[Credit: Grace Gockel]

Nathaniel Omans is a recent graduate of Beloit College where he founded the Beloit Undergraduate Research Journal. He plans to pursue his interests in neuroscience and education at Columbia University in the fall.


Category: The Student Blog | Tagged , , , | 2 Comments

Communicating Science Through Hip Hop

The Student Blog has talked a lot about ways to communicate research, from eliminating zombie nouns to “sacrificing truth for understanding.” But how about summarizing your findings in a rap?

We tracked down the Perlstein Lab, and asked Ethan Perlstein a few questions about his lab’s recent research remix.

Q: So, why a hip hop remix of your research?
Ethan Perlstein: The Evo Pharma Remix started out life as a more conventional video animation that I commissioned from a Canadian production company called Stone Canoe in the summer of 2012. (The genesis of the 2013 Ted-Ed video is unrelated even though it also deals with the topic of membranes). I decided to repurpose the original video animation after I crowdfunded Baba Brinkman’s 2013 Indiegogo campaign.

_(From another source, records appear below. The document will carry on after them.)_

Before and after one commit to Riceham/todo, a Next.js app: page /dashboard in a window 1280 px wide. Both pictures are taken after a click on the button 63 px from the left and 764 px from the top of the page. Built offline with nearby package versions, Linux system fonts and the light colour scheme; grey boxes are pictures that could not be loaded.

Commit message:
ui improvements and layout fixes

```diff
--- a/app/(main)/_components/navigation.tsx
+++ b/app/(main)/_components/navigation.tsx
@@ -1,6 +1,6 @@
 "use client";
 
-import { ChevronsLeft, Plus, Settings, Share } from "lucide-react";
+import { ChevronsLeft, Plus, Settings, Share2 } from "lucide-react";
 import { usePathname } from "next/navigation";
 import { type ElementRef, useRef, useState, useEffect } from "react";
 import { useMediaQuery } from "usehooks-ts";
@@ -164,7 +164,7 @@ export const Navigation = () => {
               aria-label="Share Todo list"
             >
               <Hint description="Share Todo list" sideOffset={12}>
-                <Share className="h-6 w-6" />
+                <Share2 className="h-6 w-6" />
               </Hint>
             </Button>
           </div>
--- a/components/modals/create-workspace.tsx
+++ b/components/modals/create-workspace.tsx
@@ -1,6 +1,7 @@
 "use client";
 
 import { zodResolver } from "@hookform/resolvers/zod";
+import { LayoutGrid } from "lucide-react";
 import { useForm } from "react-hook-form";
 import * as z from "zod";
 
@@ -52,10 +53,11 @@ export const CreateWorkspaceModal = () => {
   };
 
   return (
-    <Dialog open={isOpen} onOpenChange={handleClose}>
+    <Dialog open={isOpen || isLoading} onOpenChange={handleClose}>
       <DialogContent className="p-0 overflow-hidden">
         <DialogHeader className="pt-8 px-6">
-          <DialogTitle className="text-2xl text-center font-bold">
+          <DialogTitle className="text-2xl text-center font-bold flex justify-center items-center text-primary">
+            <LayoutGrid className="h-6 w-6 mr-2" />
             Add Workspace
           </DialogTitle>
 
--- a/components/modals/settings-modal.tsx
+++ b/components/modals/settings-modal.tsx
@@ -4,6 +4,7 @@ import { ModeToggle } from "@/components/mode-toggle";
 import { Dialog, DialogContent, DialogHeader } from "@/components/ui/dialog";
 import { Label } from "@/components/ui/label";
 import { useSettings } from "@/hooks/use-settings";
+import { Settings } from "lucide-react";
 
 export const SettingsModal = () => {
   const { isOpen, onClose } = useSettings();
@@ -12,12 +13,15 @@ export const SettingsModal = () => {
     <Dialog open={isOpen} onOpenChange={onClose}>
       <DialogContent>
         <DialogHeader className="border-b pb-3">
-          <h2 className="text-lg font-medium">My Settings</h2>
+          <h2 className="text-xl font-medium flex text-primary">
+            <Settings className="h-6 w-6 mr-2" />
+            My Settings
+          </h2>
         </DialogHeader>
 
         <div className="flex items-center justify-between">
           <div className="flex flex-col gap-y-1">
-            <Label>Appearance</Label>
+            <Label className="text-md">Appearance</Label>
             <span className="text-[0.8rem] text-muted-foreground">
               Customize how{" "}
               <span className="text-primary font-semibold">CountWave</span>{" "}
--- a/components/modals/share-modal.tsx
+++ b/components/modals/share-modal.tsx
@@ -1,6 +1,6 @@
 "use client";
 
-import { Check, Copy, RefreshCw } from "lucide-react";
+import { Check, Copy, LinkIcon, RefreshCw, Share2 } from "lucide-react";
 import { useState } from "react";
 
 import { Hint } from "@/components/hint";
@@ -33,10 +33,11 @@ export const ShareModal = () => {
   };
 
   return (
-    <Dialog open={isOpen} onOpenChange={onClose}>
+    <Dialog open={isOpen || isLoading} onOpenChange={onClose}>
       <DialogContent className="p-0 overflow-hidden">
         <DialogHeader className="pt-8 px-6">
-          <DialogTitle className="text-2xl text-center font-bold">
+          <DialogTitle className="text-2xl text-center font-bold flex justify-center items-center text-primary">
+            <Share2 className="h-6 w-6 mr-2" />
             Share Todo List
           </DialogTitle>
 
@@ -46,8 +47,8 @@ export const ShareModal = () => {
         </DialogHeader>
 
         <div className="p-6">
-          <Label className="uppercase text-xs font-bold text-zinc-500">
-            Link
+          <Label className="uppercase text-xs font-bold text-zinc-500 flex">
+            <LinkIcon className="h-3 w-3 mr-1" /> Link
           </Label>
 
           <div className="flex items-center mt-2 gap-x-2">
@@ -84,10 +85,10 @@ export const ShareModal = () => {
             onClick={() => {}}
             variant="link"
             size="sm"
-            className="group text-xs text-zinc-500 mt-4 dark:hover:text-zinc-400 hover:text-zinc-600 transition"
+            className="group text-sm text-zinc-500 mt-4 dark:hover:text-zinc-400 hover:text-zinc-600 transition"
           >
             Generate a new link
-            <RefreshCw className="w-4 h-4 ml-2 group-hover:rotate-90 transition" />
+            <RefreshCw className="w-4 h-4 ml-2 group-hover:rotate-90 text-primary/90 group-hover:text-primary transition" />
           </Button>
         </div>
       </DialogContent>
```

The perk for my donation was a custom rap. Baba has released several science-themed rap albums, eg The Rap Guide to Evolution, and I’m a huge fan. I thought he would be uniquely suited to understand the basic science underlying evolutionary pharmacology and to parlay this understanding in rap form.

I knew that folks were blending science and hip hop in creative ways. That includes Baba’s oeuvre, but also Tom McFadden, an innovative science teacher whose students produced a hip hop tribute to Rosalind Franklin, the scientist who produced the historic images of double-helical DNA that Crick and Watson analyzed; and Chris Emdin, a Columbia professor who teaches science through hip hop. Science outreach is usually done by writers and bloggers who act as translators, but there’s no reason this outreach has to be in prose.

I basically just emailed Baba a link to the original video animation, which I had narrated, and he did all the rest! Including enlisting his musical partner Jamie Simmonds, who created a catchy, head-bopping beat.

Now imagine them remixing. [Citation: Chen J, Korostyshevsky D, Lee S, Perlstein EO (2012) Accumulation of an Antidepressant in Vesiculogenic Membranes of Yeast Cells Triggers Autophagy. PLoS ONE 7(4): e34024. doi:10.1371/journal.pone.0034024]

[Credit: Chen J, Korostyshevsky D, Lee S, Perlstein EO (2012)  doi:10.1371/journal.pone.0034024]

Briefly describe the research highlighted in the video.
EP: The Evo Pharma Remix is based on my former Princeton lab’s 2012 PLOS ONE paper. In broad strokes, we used yeast as a simple experimental model for studying how a complex drug works at the cellular level, an approach I dubbed evolutionary pharmacology. Specifically, we uncovered a novel mechanism of action of the antidepressant Zoloft involving its accumulation in membranes and ensuing cellular adaptations. We proposed that this drug accumulation plays a role in the human response to antidepressants, a hypothesis that still needs to be tested.

 Are you hoping to do more in the future?
EP: My biotech startup Perlstein Lab is focused on orphan disease drug discovery, and I would love to commission an entire album of orphan disease hip hop explainers. Not only to raise awareness of orphan diseases, but also to explain their underlying biology, their clinical history, and their patient advocacy efforts. And I couldn’t think of anyone better to do it than Baba Brinkman.

If you could remix one scientific paper from any time in history, what would it be and why?
EP: That’s a tough question because I think every seminal paper in the history of science should be immortalized and popularized in rap form. Someone needs to call Kanye’s or Eminem’s agents and see if they’re interested in bringing science to the masses. There are lots of papers to go around!

If Lady GaGa is more your tune, see our Q&A with the Lab Grammy-nominated DLab follies. Also, check out this PLOS ONE paper about the relationship between listening to hip hop and learning words. 

Category: The Student Blog | 2 Comments